By Lynda email@example.comTwitter: @laoisnews
It is rare for anyone in their 90's to win an All Ireland title, but Harold Lawlor, 94, from Durrow has done just that, at the Tullamore Show.
Harold, known as 'The Boss' by his family and friends, is a champion vegetable grower, and his meticulous methods have won him the title about six times in the last 25 years.
It was his 'collection of vegetables' that won him the title this time, with a perfect display of celery, carrots, parsnips, potatoes and cauliflower. In all three generations of the Lawlor family won trophies at the show.
“It is lovely to win anything at my age,” Harold told the Leinster Express.
A native of Dublin from three generation of vegetable growers for the markets, he moved to Bagnalstown when his married his Dublin florist wife Sheila.
After ten years as head gardener at Dunleckney Manor, he was offered a similar job with Captain Hamilton's estate in Moyne.
His interest in vegetable competitions began in those time, when the big houses would compete against each other for the honour of having the best crops.
In 1966 the couple opened their own nursery in Durrow village to supply flowers and vegetables to the Dublin markets.
“Sheila made the business, she had a great way with people, they would come to talk to her never mind buy,” he said.
They reared 11 children.
“The boys all helped growing up. I started with a small greenhouse and kept extending as money came in. We grew roses, dahlias, and grafted our own plants. We would leave at 4.15am with our produce to sell through a market auctioneer to the big shops, and be back home by 10.30am,” he said.
He handed over the business to his sons, twins Martin and Oliver, 20 years ago.
“I kept two tunnels and a bit of a plot back for exhibitions and I've been at it ever since,” he said.
Vegetables for shows must be a top standard.
“The standard at Tullamore Show is the best in Ireland. There is no secret. Except to use good seed, prepare your ground well, I use farmyard manure, and timing,” he said.
“Cauliflower for example takes 110 days from sowing seed to maturity, some varieties are less, so you have to sow to aim at show dates and hope the weather is good. You cover your bets by sowing at three different intervals,” he said.
He loves eating his vegetables too, and counts that among the reasons for his long healthy life.
“Of course I love vegetables, you couldn't believe the quality of eating fresh vegetables compared to what you get in a shop. I don't drink, and I never smoked, I was into all sports, and the outdoor life. I work every day, the year round, I go to my little plot,” he said.
Everybody can grow vegetables he said.
“Even if you have a small garden you should be able to keep your family going if you time the stuff right. Anyone can grow peas, lettuce, cabbage and cauliflower,” Harold said.

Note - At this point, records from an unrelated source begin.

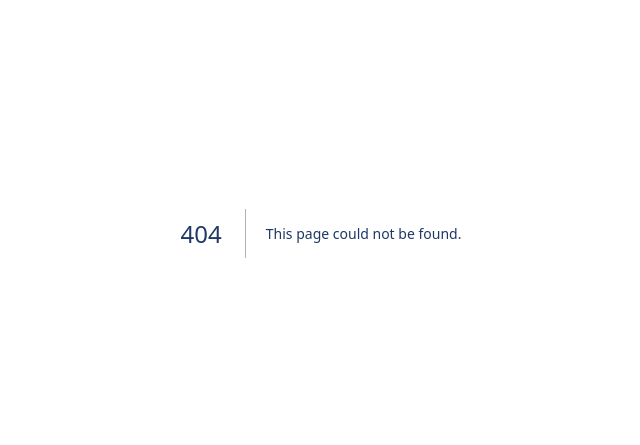
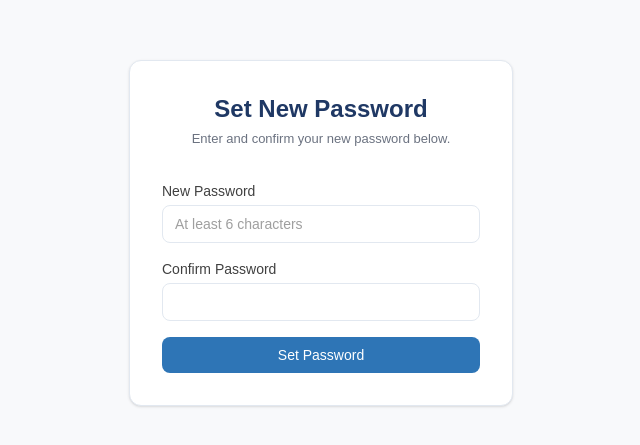
Before and after one commit to AGLCoaching/AGL-Practice-Tracker, a Next.js app: page /reset-password in a window 1280 px wide. Before the commit this address had no page. Shown: the part 167-612 px from the top of the page, without its empty margins (319-959 px from the left). Built offline with nearby package versions, Linux system fonts and the light colour scheme; no server answers.

Commit message:
Add password reset flow and auth confirm route

```diff
--- a/app/api/admin/invite-coach/route.ts
+++ b/app/api/admin/invite-coach/route.ts
@@ -27,7 +27,7 @@ export async function POST(req: Request) {
   // Send Supabase auth invite — resends if user is unconfirmed
   const { data: invited, error: inviteErr } = await admin.auth.admin.inviteUserByEmail(email, {
     data: { first_name, last_name },
-    redirectTo: `${process.env.NEXT_PUBLIC_SITE_URL}/login`,
+    redirectTo: `${process.env.NEXT_PUBLIC_SITE_URL}/auth/confirm?next=/reset-password`,
   })
 
   let userId: string
--- /dev/null
+++ b/app/auth/confirm/route.ts
@@ -0,0 +1,20 @@
+import { createClient } from '@/lib/supabase/server'
+import { NextResponse } from 'next/server'
+import type { NextRequest } from 'next/server'
+
+export async function GET(request: NextRequest) {
+  const { searchParams, origin } = new URL(request.url)
+  const token_hash = searchParams.get('token_hash')
+  const type = searchParams.get('type') as 'recovery' | 'invite' | 'signup' | 'email' | null
+  const next = searchParams.get('next') ?? '/clients'
+
+  if (token_hash && type) {
+    const supabase = await createClient()
+    const { error } = await supabase.auth.verifyOtp({ type, token_hash })
+    if (!error) {
+      return NextResponse.redirect(new URL(next, origin))
+    }
+  }
+
+  return NextResponse.redirect(new URL('/login?error=invalid_token', origin))
+}
--- /dev/null
+++ b/app/reset-password/page.tsx
@@ -0,0 +1,95 @@
+'use client'
+import { useState } from 'react'
+import { createClient } from '@/lib/supabase/client'
+
+export default function ResetPasswordPage() {
+  const [password, setPassword] = useState('')
+  const [confirm, setConfirm] = useState('')
+  const [error, setError] = useState('')
+  const [success, setSuccess] = useState(false)
+  const [loading, setLoading] = useState(false)
+  const supabase = createClient()
+
+  async function handleSubmit(e: React.FormEvent) {
+    e.preventDefault()
+    setError('')
+
+    if (password !== confirm) {
+      setError('Passwords do not match.')
+      return
+    }
+    if (password.length < 6) {
+      setError('Password must be at least 6 characters.')
+      return
+    }
+
+    setLoading(true)
+    const { error } = await supabase.auth.updateUser({ password })
+    setLoading(false)
+
+    if (error) {
+      setError(error.message)
+    } else {
+      setSuccess(true)
+      setTimeout(() => { window.location.href = '/clients' }, 2000)
+    }
+  }
+
+  if (success) {
+    return (
+      <div className="min-h-screen flex items-center justify-center" style={{ background: 'var(--bg)' }}>
+        <div className="w-full max-w-sm bg-white rounded-xl shadow-sm border p-8 text-center" style={{ borderColor: 'var(--border)' }}>
+          <div style={{ fontSize: 40, marginBottom: 16 }}>✓</div>
+          <h2 className="text-lg font-bold mb-2" style={{ color: 'var(--navy)' }}>Password Updated</h2>
+          <p className="text-sm" style={{ color: 'var(--muted)' }}>Redirecting you to your dashboard...</p>
+        </div>
+      </div>
+    )
+  }
+
+  return (
+    <div className="min-h-screen flex items-center justify-center" style={{ background: 'var(--bg)' }}>
+      <div className="w-full max-w-sm bg-white rounded-xl shadow-sm border p-8" style={{ borderColor: 'var(--border)' }}>
+        <div className="text-center mb-8">
+          <h1 className="text-2xl font-bold mb-1" style={{ color: 'var(--navy)' }}>Set New Password</h1>
+          <p style={{ color: 'var(--muted)', fontSize: 13 }}>Enter and confirm your new password below.</p>
+        </div>
+        <form onSubmit={handleSubmit} className="space-y-4">
+          <div>
+            <label className="block text-sm font-medium mb-1" style={{ color: 'var(--text)' }}>New Password</label>
+            <input
+              type="password"
+              value={password}
+              onChange={e => setPassword(e.target.value)}
+              required
+              minLength={6}
+              className="w-full border rounded-lg px-3 py-2 text-sm focus:outline-none focus:ring-2"
+              style={{ borderColor: 'var(--border)' } as React.CSSProperties}
+              placeholder="At least 6 characters"
+            />
+          </div>
+          <div>
+            <label className="block text-sm font-medium mb-1" style={{ color: 'var(--text)' }}>Confirm Password</label>
+            <input
+              type="password"
+              value={confirm}
+              onChange={e => setConfirm(e.target.value)}
+              required
+              className="w-full border rounded-lg px-3 py-2 text-sm focus:outline-none focus:ring-2"
+              style={{ borderColor: 'var(--border)' } as React.CSSProperties}
+            />
+          </div>
+          {error && <p className="text-sm" style={{ color: 'var(--danger)' }}>{error}</p>}
+          <button
+            type="submit"
+            disabled={loading}
+            className="w-full py-2 rounded-lg text-white text-sm font-medium transition-opacity disabled:opacity-60"
+            style={{ background: 'var(--blue)' }}
+          >
+            {loading ? 'Saving...' : 'Set Password'}
+          </button>
+        </form>
+      </div>
+    </div>
+  )
+}
--- a/middleware.ts
+++ b/middleware.ts
@@ -24,7 +24,7 @@ export async function middleware(request: NextRequest) {
   const { data: { user } } = await supabase.auth.getUser()
 
   // Public routes
-  const publicPaths = ['/login', '/c/']
+  const publicPaths = ['/login', '/c/', '/auth/confirm', '/reset-password']
   const isPublic = publicPaths.some(p => request.nextUrl.pathname.startsWith(p))
 
   if (!user && !isPublic) {
```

His next show is in his sights already, at Tullow.
Harold's expertise often sees him judging shows and giving talks at the nursery, popular with Mens Shed and GIY groups.
He has passed his passion on to his children and grandchildren, with his grandson Colin, an army officer, scooping the second prize at the Tullamore Show.
His son Martin is proud of his dad, comparing his skill to that of a baker.
“If I thought I would live as long and be as fit, I would be a happy man. He is a perfectionist. When he wants something done, he wants it done yesterday. That's why at 94 he is still winning. His mixes, his timing, they are like the ingredients of a cake,” he said.
The business has changed since Harold's days.
“Oliver is the florist and I am the grower. We buy in more flowers to sell, than we grow now because it is cheaper to import them. Most of our sales are flowers, with the wedding market growing, but we still sell vegetable plants, and that is down to the reputation we have of winning at shows,” Martin said.
The twins are 65 now but won't be retiring for the foreseeable future.
“We will keep going as long as we have our health,” said Martin.